Prof. Paul Hurley received a B.Eng. (1985, 1 st class honors) in Electronic Engineering at the University of Liverpool, and was awarded the IEE Departmental Prize and the William Henry McMenemey Prize for 1 st place in the Department and the Engineering Faculty. Paul received a PhD in solid state physics from in 1990 (Liverpool University).
Paul moved to University College Cork in 1992, and a currently the Head of the Nanoelectronic Materials and Devices Group at the Tyndall National Institute and a Research Professor at University College Cork. Paul received an Intel Outstanding Researcher award for his work on electrically active defects in high-k/III-V metal-oxide-semiconductor (MOS) system in 2012.

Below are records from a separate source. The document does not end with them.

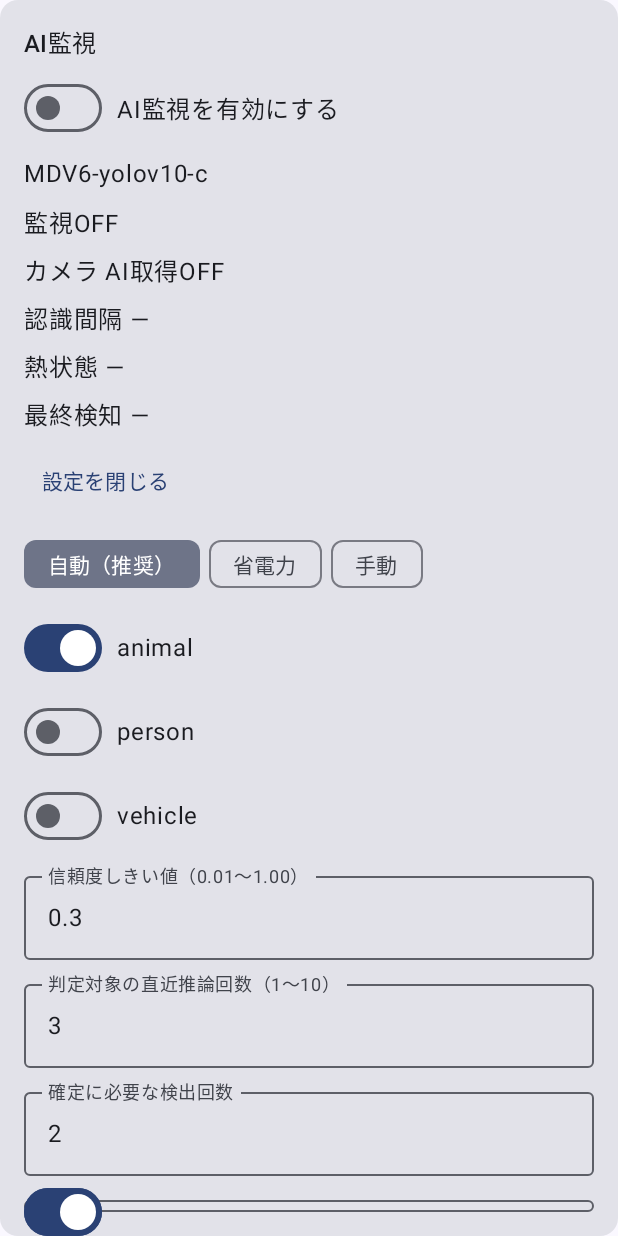
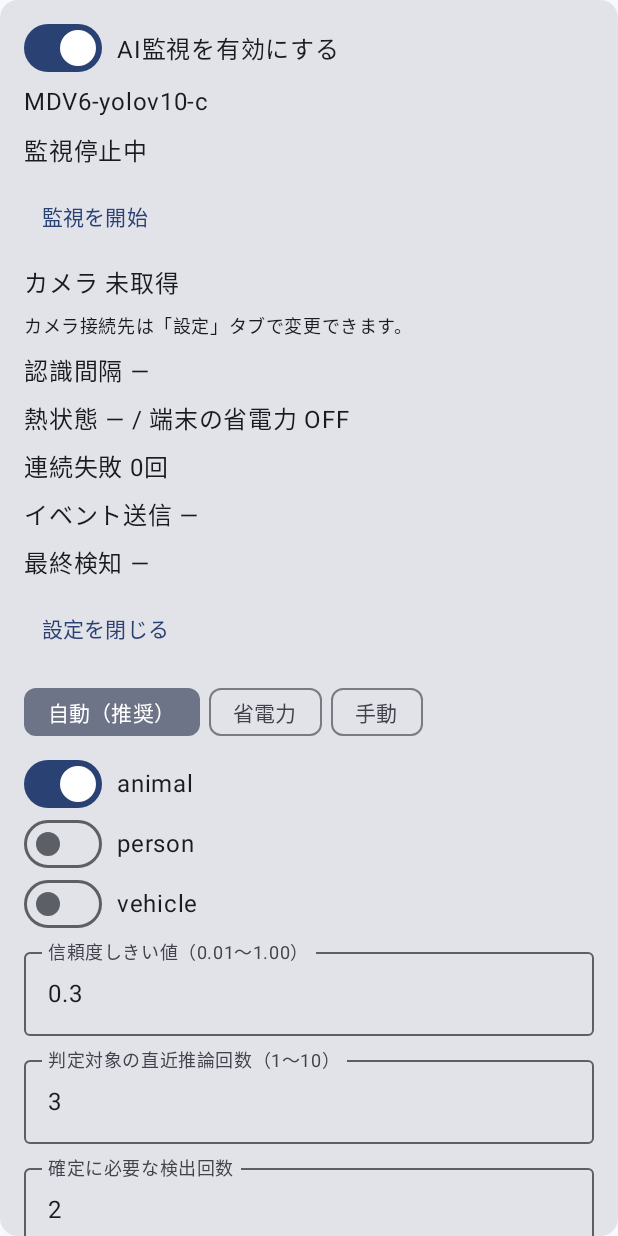
Before and after one commit to nekodamasi34/EngineRemoteController, an Android app built with Jetpack Compose: the composable AiMonitorPane shown on its own in the app's theme, after a tap on "AI監視設定", on a phone screen of 412 x 824 dp. Run offline under Robolectric (Android 15) with nearby library versions, the phone set to English and light mode, and no system bars; pictures from the network do not load; 3 statements that could not run were skipped; 1 other tap on this screen came first.

Commit message:
Improve ONVIF settings and add AI monitoring views

```diff
--- a/app/src/main/java/dev/aw/engineremotecontroller/AiMonitorPane.kt
+++ b/app/src/main/java/dev/aw/engineremotecontroller/AiMonitorPane.kt
@@ -9,9 +9,14 @@ import androidx.activity.compose.rememberLauncherForActivityResult
 import androidx.activity.result.contract.ActivityResultContracts
 import androidx.compose.foundation.Canvas
 import androidx.compose.foundation.Image
+import androidx.compose.foundation.rememberScrollState
+import androidx.compose.foundation.selection.toggleable
+import androidx.compose.foundation.verticalScroll
 import androidx.compose.foundation.layout.Arrangement
 import androidx.compose.foundation.layout.Box
 import androidx.compose.foundation.layout.Column
+import androidx.compose.foundation.layout.ExperimentalLayoutApi
+import androidx.compose.foundation.layout.FlowRow
 import androidx.compose.foundation.layout.Row
 import androidx.compose.foundation.layout.aspectRatio
 import androidx.compose.foundation.layout.fillMaxWidth
@@ -25,6 +30,7 @@ import androidx.compose.material3.Switch
 import androidx.compose.material3.Text
 import androidx.compose.material3.TextButton
 import androidx.compose.runtime.*
+import androidx.compose.runtime.saveable.rememberSaveable
 import androidx.compose.ui.Alignment
 import androidx.compose.ui.Modifier
 import androidx.compose.ui.geometry.Offset
@@ -33,6 +39,7 @@ import androidx.compose.ui.graphics.Color
 import androidx.compose.ui.graphics.asImageBitmap
 import androidx.compose.ui.graphics.drawscope.Stroke
 import androidx.compose.ui.platform.LocalContext
+import androidx.compose.ui.semantics.Role
 import androidx.compose.ui.unit.dp
 import androidx.core.content.ContextCompat
 import kotlinx.coroutines.Dispatchers
@@ -42,13 +49,13 @@ import java.util.Date
 import java.util.Locale
 
 @Composable
-internal fun AiMonitorPane() {
+internal fun AiMonitorPane(modifier: Modifier = Modifier) {
     val context = LocalContext.current
     val settings = remember { AiSettings(context) }
     val status by AiMonitorService.status.collectAsState()
     var config by remember { mutableStateOf(settings.load()) }
     var savedEvent by remember { mutableStateOf<AiEvent?>(null) }
-    var editing by remember { mutableStateOf(false) }
+    var editing by rememberSaveable { mutableStateOf(false) }
     var error by remember { mutableStateOf("") }
     val permission = rememberLauncherForActivityResult(ActivityResultContracts.RequestPermission()) { }
     fun start() {
@@ -66,9 +73,11 @@ internal fun AiMonitorPane() {
         savedEvent = withContext(Dispatchers.IO) { AiEventStore(context).latest() }
     }
     val event = status.latest ?: savedEvent
-    Card(Modifier.fillMaxWidth()) {
-        Column(Modifier.padding(16.dp), verticalArrangement = Arrangement.spacedBy(8.dp)) {
-            Text("AI監視", style = MaterialTheme.typography.titleMedium)
+    Card(modifier) {
+        Column(
+            Modifier.fillMaxWidth().verticalScroll(rememberScrollState()).padding(16.dp),
+            verticalArrangement = Arrangement.spacedBy(8.dp)
+        ) {
             AiSwitch("AI監視を有効にする", config.enabled) { enabled ->
                 config = config.copy(enabled = enabled)
                 settings.save(config)
@@ -82,8 +91,9 @@ internal fun AiMonitorPane() {
             Text(if (config.enabled) status.message else "監視OFF")
             if (config.enabled && !status.running) TextButton(onClick = { start() }) { Text("監視を開始") }
             Text("カメラ ${if (config.enabled) status.camera else "AI取得OFF"}")
+            Text("カメラ接続先は「設定」タブで変更できます。", style = MaterialTheme.typography.bodySmall)
             Text("認識間隔 ${status.interval?.let { "${it / 1000}秒" } ?: "—"}")
-            Text("熱状態 ${thermalName(status.thermal)}${if (status.powerSave) " / 端末の省電力ON" else ""}")
+            Text("熱状態 ${thermalName(status.thermal)} / 端末の省電力 ${if (status.powerSave) "ON" else "OFF"}")
             status.timings?.let { timing ->
                 Text("最新 ${timing.inferenceMs}ms / 平均 ${status.average?.toInt() ?: "—"}ms")
                 val ratio = status.interval?.let { interval -> status.average?.div(interval)?.times(100) }
@@ -91,8 +101,8 @@ internal fun AiMonitorPane() {
                 Text("画像取得 ${timing.captureMs}ms / 前処理 ${timing.preprocessMs}ms / 合計 ${timing.totalMs}ms",
                     style = MaterialTheme.typography.bodySmall)
             }
-            if (status.failures > 0) Text("連続失敗 ${status.failures}回")
-            if (status.delivery.isNotEmpty()) Text(status.delivery)
+            Text("連続失敗 ${status.failures}回")
+            Text("イベント送信 ${status.delivery.ifEmpty { "—" }}")
             Text("最終検知 ${event?.let { DateFormat.getDateTimeInstance().format(Date(it.capturedAt)) } ?: "—"}")
             event?.let {
                 Text("${it.detection.target.name.lowercase()} ${(it.detection.confidence * 100).toInt()}%")
@@ -101,7 +111,7 @@ internal fun AiMonitorPane() {
             if (error.isNotEmpty()) Text(error, color = MaterialTheme.colorScheme.error)
             TextButton(onClick = { editing = !editing }) { Text(if (editing) "設定を閉じる" else "AI監視設定") }
             if (editing) AiOptions(config) { options ->
-                config = options.copy(enabled = config.enabled)
+                config = options.copy(enabled = settings.load().enabled)
                 settings.save(config)
                 if (config.enabled) allowNotifications(config)
                 if (!config.saveImage) savedEvent = savedEvent?.copy(jpeg = null)
@@ -111,49 +121,58 @@ internal fun AiMonitorPane() {
     }
 }
 
+@OptIn(ExperimentalLayoutApi::class)
 @Composable
 private fun AiOptions(initial: AiConfig, save: (AiConfig) -> Unit) {
-    var draft by remember { mutableStateOf(initial) }
-    var seconds by remember { mutableStateOf(initial.manualSeconds.toString()) }
-    var threshold by remember { mutableStateOf(initial.threshold.toString()) }
-    var window by remember { mutableStateOf(initial.window.toString()) }
-    var required by remember { mutableStateOf(initial.required.toString()) }
-    var suppression by remember { mutableStateOf(initial.suppressionSeconds.toString()) }
-    var invalid by remember { mutableStateOf(false) }
-    Row(horizontalArrangement = Arrangement.spacedBy(6.dp)) {
-        listOf(AiMode.AUTO to "自動（推奨）", AiMode.ECONOMY to "省電力", AiMode.MANUAL to "手動").forEach { (mode, label) ->
-            FilterChip(selected = draft.mode == mode, onClick = { draft = draft.copy(mode = mode) }, label = { Text(label) })
+    var mode by rememberSaveable { mutableStateOf(initial.mode) }
+    var targets by rememberSaveable { mutableStateOf(ArrayList(initial.targets)) }
+    var saveImage by rememberSaveable { mutableStateOf(initial.saveImage) }
+    var notify by rememberSaveable { mutableStateOf(initial.notify) }
+    var seconds by rememberSaveable { mutableStateOf(initial.manualSeconds.toString()) }
+    var threshold by rememberSaveable { mutableStateOf(initial.threshold.toString()) }
+    var window by rememberSaveable { mutableStateOf(initial.window.toString()) }
+    var required by rememberSaveable { mutableStateOf(initial.required.toString()) }
+    var suppression by rememberSaveable { mutableStateOf(initial.suppressionSeconds.toString()) }
+    var invalid by rememberSaveable { mutableStateOf(false) }
+    FlowRow(horizontalArrangement = Arrangement.spacedBy(6.dp)) {
+        listOf(AiMode.AUTO to "自動（推奨）", AiMode.ECONOMY to "省電力", AiMode.MANUAL to "手動").forEach { (option, label) ->
+            FilterChip(selected = mode == option, onClick = { mode = option }, label = { Text(label) })
         }
     }
-    if (draft.mode == AiMode.MANUAL) AiField("認識間隔（1〜10秒）", seconds) { seconds = it }
+    if (mode == AiMode.MANUAL) AiField("認識間隔（1〜10秒）", seconds) { seconds = it }
     DetectionClass.values().forEach { target ->
-        AiSwitch(target.name.lowercase(), target in draft.targets) {
-            draft = draft.copy(targets = if (it) draft.targets + target else draft.targets - target)
+        AiSwitch(target.name.lowercase(), target in targets) {
+            targets = ArrayList(if (it) targets + target else targets - target)
         }
     }
     AiField("信頼度しきい値（0.01〜1.00）", threshold) { threshold = it }
     AiField("判定対象の直近推論回数（1〜10）", window) { window = it }
     AiField("確定に必要な検出回数", required) { required = it }
     AiField("同じ対象の通知抑制時間（0〜3600秒）", suppression) { suppression = it }
-    AiSwitch("検知画像を保存する", draft.saveImage) { draft = draft.copy(saveImage = it) }
-    AiSwitch("Android端末に検知通知を出す", draft.notify) { draft = draft.copy(notify = it) }
+    AiSwitch("検知画像を保存する", saveImage) { saveImage = it }
+    AiSwitch("Android端末に検知通知を出す", notify) { notify = it }
     if (invalid) Text("入力範囲と検出回数を確認してください", color = MaterialTheme.colorScheme.error)
     Button(onClick = {
         val t = threshold.toFloatOrNull()
         val n = window.toIntOrNull()
         val hits = required.toIntOrNull()
         val hold = suppression.toIntOrNull()
-        val manual = if (draft.mode == AiMode.MANUAL) seconds.toIntOrNull() else draft.manualSeconds
+        val manual = if (mode == AiMode.MANUAL) seconds.toIntOrNull() else initial.manualSeconds
         if (t == null || t !in 0.01f..1f || n == null || n !in 1..10 || hits == null || hits !in 1..n ||
             hold == null || hold !in 0..3600 || manual == null || manual !in 1..10) invalid = true
-        else save(draft.copy(manualSeconds = manual, threshold = t, window = n, required = hits, suppressionSeconds = hold))
+        else save(initial.copy(mode = mode, targets = targets.toSet(), saveImage = saveImage, notify = notify,
+            manualSeconds = manual, threshold = t, window = n, required = hits, suppressionSeconds = hold))
     }) { Text("AI監視設定を保存") }
 }
 
 @Composable
 private fun AiSwitch(label: String, value: Boolean, change: (Boolean) -> Unit) {
-    Row(horizontalArrangement = Arrangement.spacedBy(10.dp), verticalAlignment = Alignment.CenterVertically) {
-        Switch(checked = value, onCheckedChange = change)
+    Row(
+        Modifier.fillMaxWidth().toggleable(value = value, role = Role.Switch, onValueChange = change),
+        horizontalArrangement = Arrangement.spacedBy(10.dp),
+        verticalAlignment = Alignment.CenterVertically
+    ) {
+        Switch(checked = value, onCheckedChange = null)
         Text(label)
     }
 }
```
Also changed, not shown: app/src/main/java/dev/aw/engineremotecontroller/AiMonitorService.kt (+9 -3 lines), app/src/main/java/dev/aw/engineremotecontroller/CameraSettings.kt (+35 -5 lines), app/src/main/java/dev/aw/engineremotecontroller/CameraSettingsPane.kt (+40 -7 lines), app/src/main/java/dev/aw/engineremotecontroller/CameraSnapshot.kt (+24 -10 lines), app/src/main/java/dev/aw/engineremotecontroller/MainActivity.kt (+16 -2 lines), app/src/main/java/dev/aw/engineremotecontroller/OnvifSnapshotClient.kt (+87 -27 lines), 8 other files.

Paul’s research group are exploring alternative semiconductor materials and device structures aimed at improving energy efficiency in the next generation of logic switches which will be used in applications, covering: nanoelectronics, flexible electronics, mobile communications and low power sensor technologies. Part of this research is focussed on 2D semiconductors (e.g., MoS 2 , WSe 2 ) and their interfaces with metals and oxides for applications in electronic devices, and is in collaboration with INTEL and Prof. Georg Duesberg in the AMBER centre. The group in Tyndall are also exploring the use of MOS systems for the creation of solar fuels through water splitting reactions in collaboration with Queens, Belfast and Stanford University.